Fort Collins, Colorado
Like many makers and manufacturers, Stefan and Amy Sasick started their metalworking company in their garage. Eleven years later, they're moving into a 15,500-square-foot space.
The couple had relocated from Austin to Bellvue, where they thought they would continue doing landscape design. They got their first job from Stefan's mother in Winter Park, and forged a basket for an outdoor fireplace. Soon, they were making other metal objects because they couldn't find a company that would make the things they were dreaming up.
When builder Brad Smith of Terra Firma Custom Homes saw the basket, he asked the Sasicks to do some work for one of his projects. "That house won all the awards that year," says Amy. "The metal work was really highlighted. We just kind of went with what we thought was beautiful."
The Sasicks also created a line of fire features for Smith & Hawken, a garden lifestyle brand that sold its products in upscale retail stores, online and through catalogs. The company went out of business in 2009, just as the couple had signed a contract to provide the line and moved the business out of the garage.
Today, Raw Urth's focus is on the kitchen. The company makes countertops and wall paneling from steel, but its specialty is range hoods, which are shipped across the United States and Canada. The company even shipped a hood in Moscow, Russia.
"They're the centerpiece of the kitchen," says Amy. "The thing people come to us for is the patina work. We are a custom job shop, and we'll continue to be that way. Everything is made one at a time."
It's that personal touch that draws customers to Raw Urth's products.
"The more hands that have touched it and the more human energy that goes into it, the more people like it," Amy says.
Raw Urth's emphasis on hoods started during the downturn in the real estate market, at which time the Sasicks expanded the company's sales nationally. They set up a booth at the International Home Builders show in Las Vegas in the company of large national brands like Kohler and Delta.
"They all had full crews with vests on," says Amy. "We drive up in a pickup truck with a trailer. We built our booth of wood and metal. Everyone else had the ones you throw on the ground and they pop up. It stood out. Everybody wanted to be in it. We're all drawn to those things that have a human touch."
Challenges: Tight quarters present Raw Urth with its biggest challenge. For three years, the company has been searching for suitable industrial space, which is scarce in Fort Collins. The Sasicks purchased a purchased a piece of property near their current 4,200-square-foot shop and are building a 15,500-square-foot facility complete with a showroom. They hope to be in the building by this summer.
Opportunities: Amy envisions designing a line of products that are not custom and can be sold at a lower price point. "We could have a builders' line and we could sell 30 of them to a new condo project or vacation home," she says "We're really hoping to fine tune our manufacturing process while being flexible. It's a perfect balance of doing it with Lean practices in mind, as well as putting the human touch on it."

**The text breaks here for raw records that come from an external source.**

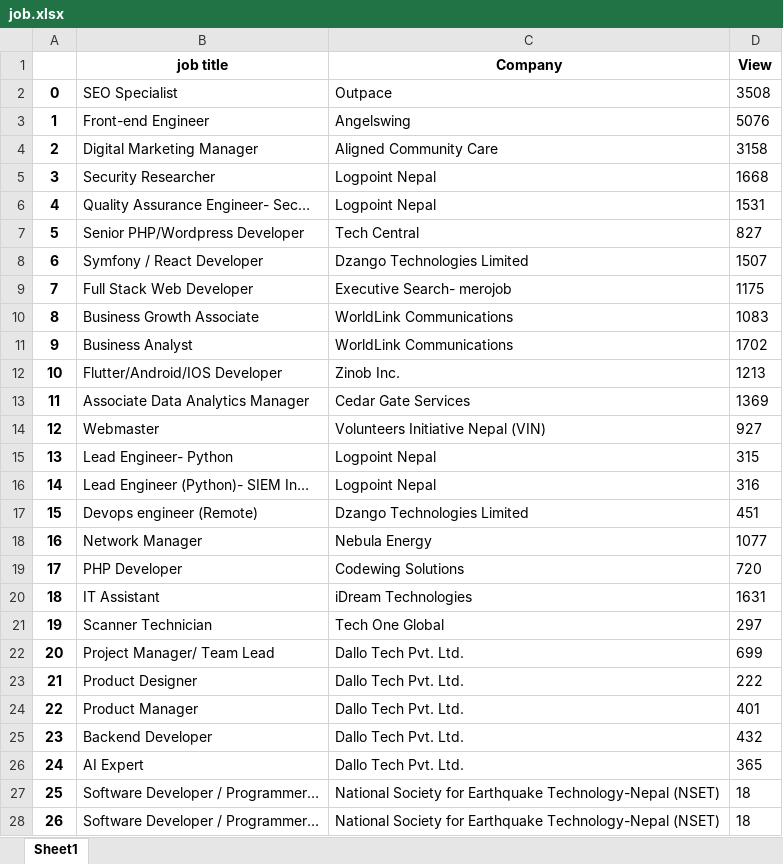
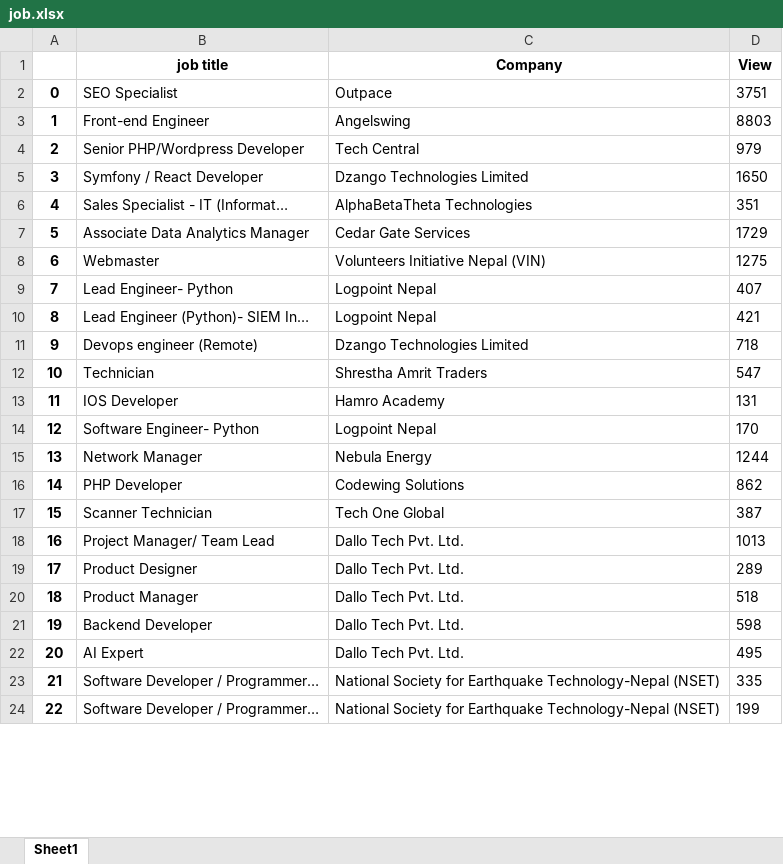
Before and after one commit to sajinamatya/Web-scraping-Jobs, an Excel workbook: job.xlsx, sheet Sheet1, drawn as a sheet; only a part is shown; values as stored, in another font and other column widths than the file's, no borders; removed rows and columns are numbered as before the commit, all else as after; the diff covers the shown part only; the diff names each change by its address in the sheet, - before the commit and + after, or states it on an @@ line.

```diff
--- a/job.xlsx (sheet Sheet1)
+++ b/job.xlsx (sheet Sheet1)
-D2 (View): 3508
+D2 (View): 3751
-D3 (View): 5076
+D3 (View): 8803
-row 4: 2 | Digital Marketing Manager | Aligned Community Care | 3158
-row 5: 3 | Security Researcher | Logpoint Nepal | 1668
-row 6: 4 | Quality Assurance Engineer- Sec… | Logpoint Nepal | 1531
@@ column A renumbered from row 4 down @@
-D4 (View): 827
+D4 (View): 979
-D5 (View): 1507
+D5 (View): 1650
-row 9: 7 | Full Stack Web Developer | Executive Search- merojob | 1175
-row 10: 8 | Business Growth Associate | WorldLink Communications | 1083
-row 11: 9 | Business Analyst | WorldLink Communications | 1702
-row 12: 10 | Flutter/Android/IOS Developer | Zinob Inc. | 1213
+row 6: 4 | Sales Specialist - IT (Informat… | AlphaBetaTheta Technologies | 351
-D7 (View): 1369
+D7 (View): 1729
-D8 (View): 927
+D8 (View): 1275
-D9 (View): 315
+D9 (View): 407
-D10 (View): 316
+D10 (View): 421
-D11 (View): 451
+D11 (View): 718
+row 12: 10 | Technician | Shrestha Amrit Traders | 547
+row 13: 11 | IOS Developer | Hamro Academy | 131
+row 14: 12 | Software Engineer- Python | Logpoint Nepal | 170
-D15 (View): 1077
+D15 (View): 1244
-D16 (View): 720
+D16 (View): 862
-row 20: 18 | IT Assistant | iDream Technologies | 1631
-D17 (View): 297
+D17 (View): 387
-D18 (View): 699
+D18 (View): 1013
-D19 (View): 222
+D19 (View): 289
-D20 (View): 401
+D20 (View): 518
-D21 (View): 432
+D21 (View): 598
-D22 (View): 365
+D22 (View): 495
-D23 (View): 18
+D23 (View): 335
-D24 (View): 18
+D24 (View): 199
```
Also changed, not shown: 5 added rows and 2 edited cells elsewhere in this sheet, 1 other file.
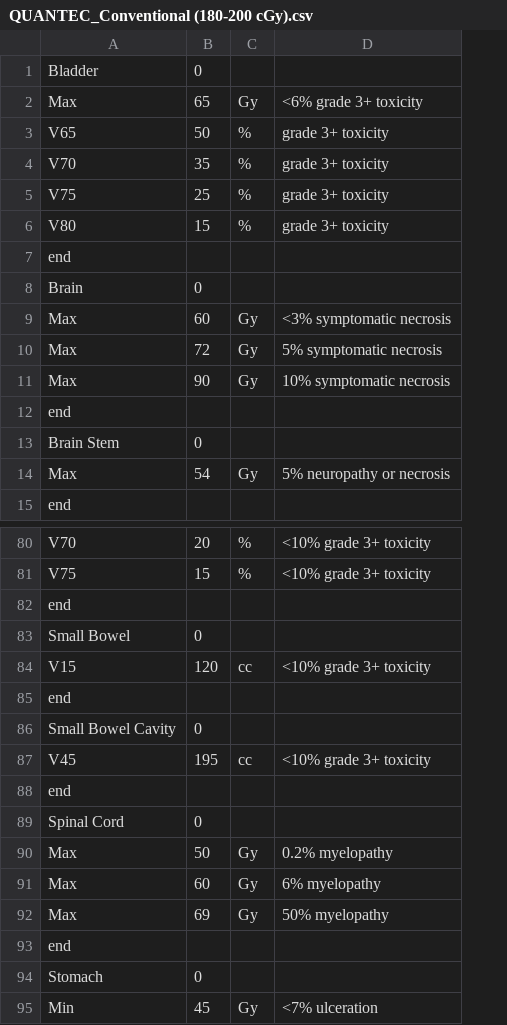
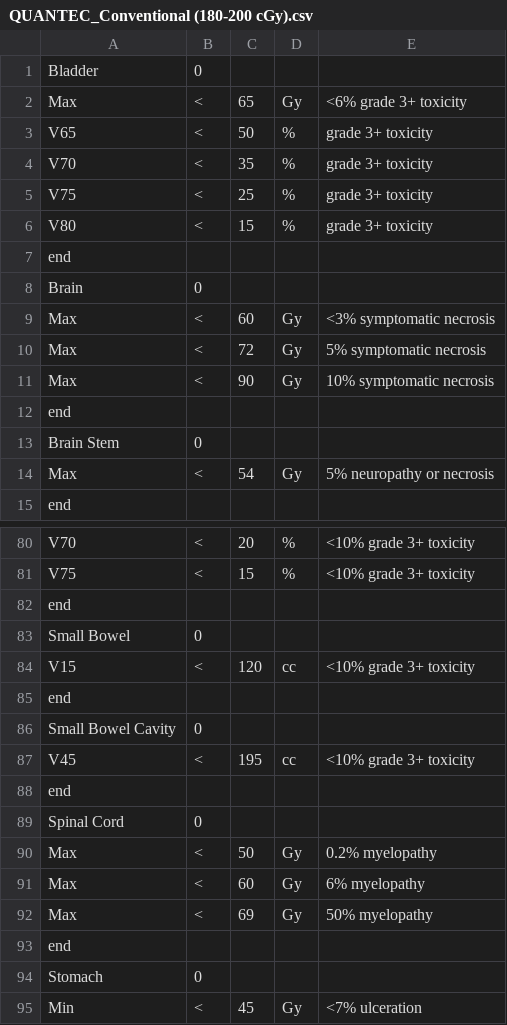
Before and after one commit to stevend12/LunarEclipse, a CSV file: Source/Constraint Data/QUANTEC_Conventional (180-200 cGy).csv, drawn as a sheet; only a part is shown, gaps mark what is left out; addresses are those after the commit; the diff covers the shown part only; the diff names each change by its address in the sheet, - before the commit and + after, or states it on an @@ line.

```diff
--- a/Source/Constraint Data/QUANTEC_Conventional (180-200 cGy).csv
+++ b/Source/Constraint Data/QUANTEC_Conventional (180-200 cGy).csv
+column B, rows 1-14: 0 | < | < | < | < | < |  | 0 | < | < | < |  | 0 | <; rows 80-95: < | < |  | 0 | < |  | 0 | < |  | 0 | < | < | < |  | 0 | <
-C1: 0
+C1: (empty)
-C8: 0
+C8: (empty)
-C13: 0
+C13: (empty)
-C83: 0
+C83: (empty)
-C86: 0
+C86: (empty)
-C89: 0
+C89: (empty)
-C94: 0
+C94: (empty)
```
Also changed, not shown: 13 edited cells elsewhere in this file, Source/Resources/OrganDictionary.csv, 2 other files.
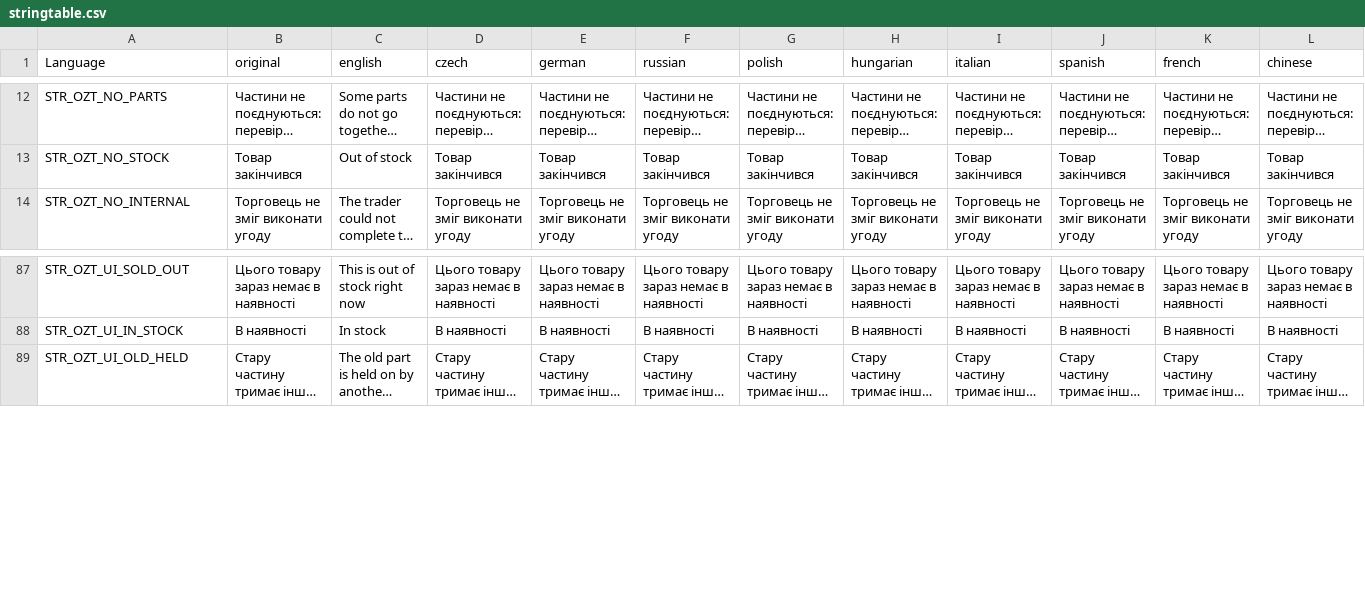
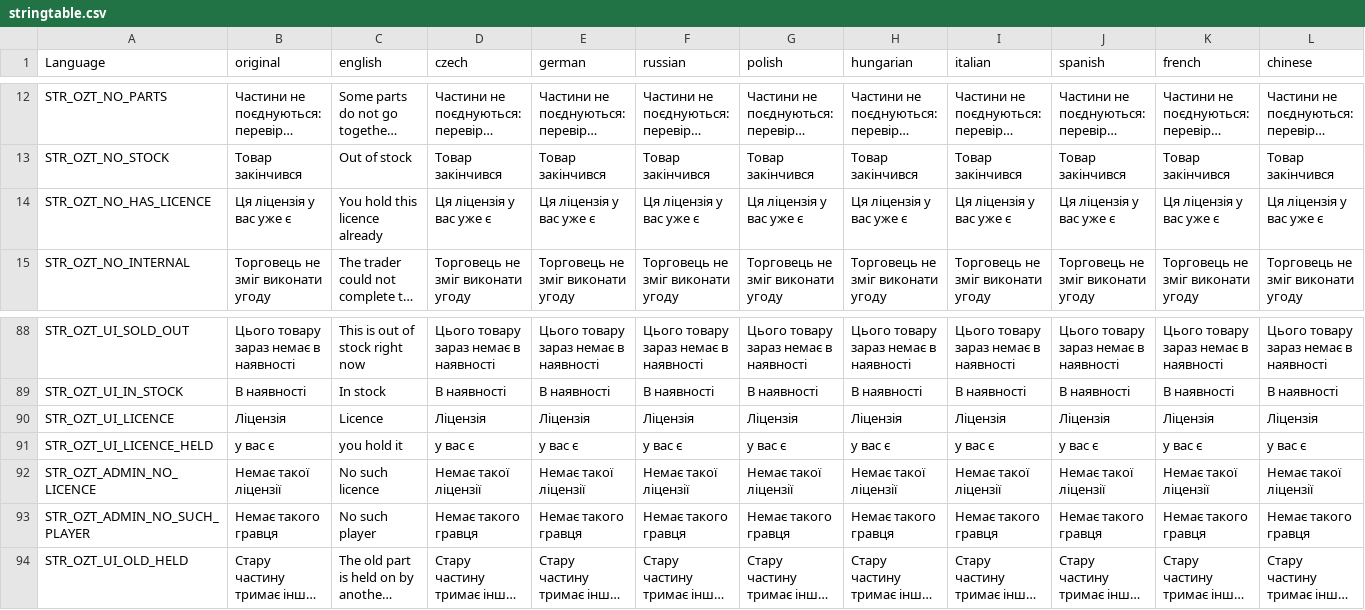
Before and after one commit to OpenZone-DayZ/openzone-trader, a CSV file: OpenZone_Trader/stringtable.csv, drawn as a sheet; only a part is shown, gaps mark what is left out; long unchanged cells end in …; rows hold the shown columns only; the diff names each change by its address in the sheet, - before the commit and + after, or states it on an @@ line.

```diff
--- a/OpenZone_Trader/stringtable.csv
+++ b/OpenZone_Trader/stringtable.csv
+row 14: STR_OZT_NO_HAS_LICENCE | Ця ліцензія у вас уже є | You hold this licence already | Ця ліцензія у вас уже є | Ця ліцензія у вас уже є | Ця ліцензія у вас уже є | Ця ліцензія у вас уже є | Ця ліцензія у вас уже є | Ця ліцензія у вас уже є | Ця ліцензія у вас уже є | Ця ліцензія у вас уже є | Ця ліцензія у вас уже є
+row 90: STR_OZT_UI_LICENCE | Ліцензія | Licence | Ліцензія | Ліцензія | Ліцензія | Ліцензія | Ліцензія | Ліцензія | Ліцензія | Ліцензія | Ліцензія
+row 91: STR_OZT_UI_LICENCE_HELD | у вас є | you hold it | у вас є | у вас є | у вас є | у вас є | у вас є | у вас є | у вас є | у вас є | у вас є
+row 92: STR_OZT_ADMIN_NO_LICENCE | Немає такої ліцензії | No such licence | Немає такої ліцензії | Немає такої ліцензії | Немає такої ліцензії | Немає такої ліцензії | Немає такої ліцензії | Немає такої ліцензії | Немає такої ліцензії | Немає такої ліцензії | Немає такої ліцензії
+row 93: STR_OZT_ADMIN_NO_SUCH_PLAYER | Немає такого гравця | No such player | Немає такого гравця | Немає такого гравця | Немає такого гравця | Немає такого гравця | Немає такого гравця | Немає такого гравця | Немає такого гравця | Немає такого гравця | Немає такого гравця
```
Also changed, not shown: OpenZone_Trader/strings.csv, 17 other files.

Needs: With a solution to its space challenge on the horizon, Raw Urth needs to hire more people and buy more equipment. "We can't cast bronze, we have to take everything to foundries," says Amy. "Getting extra tooling will give us the opportunity to add another level of customization."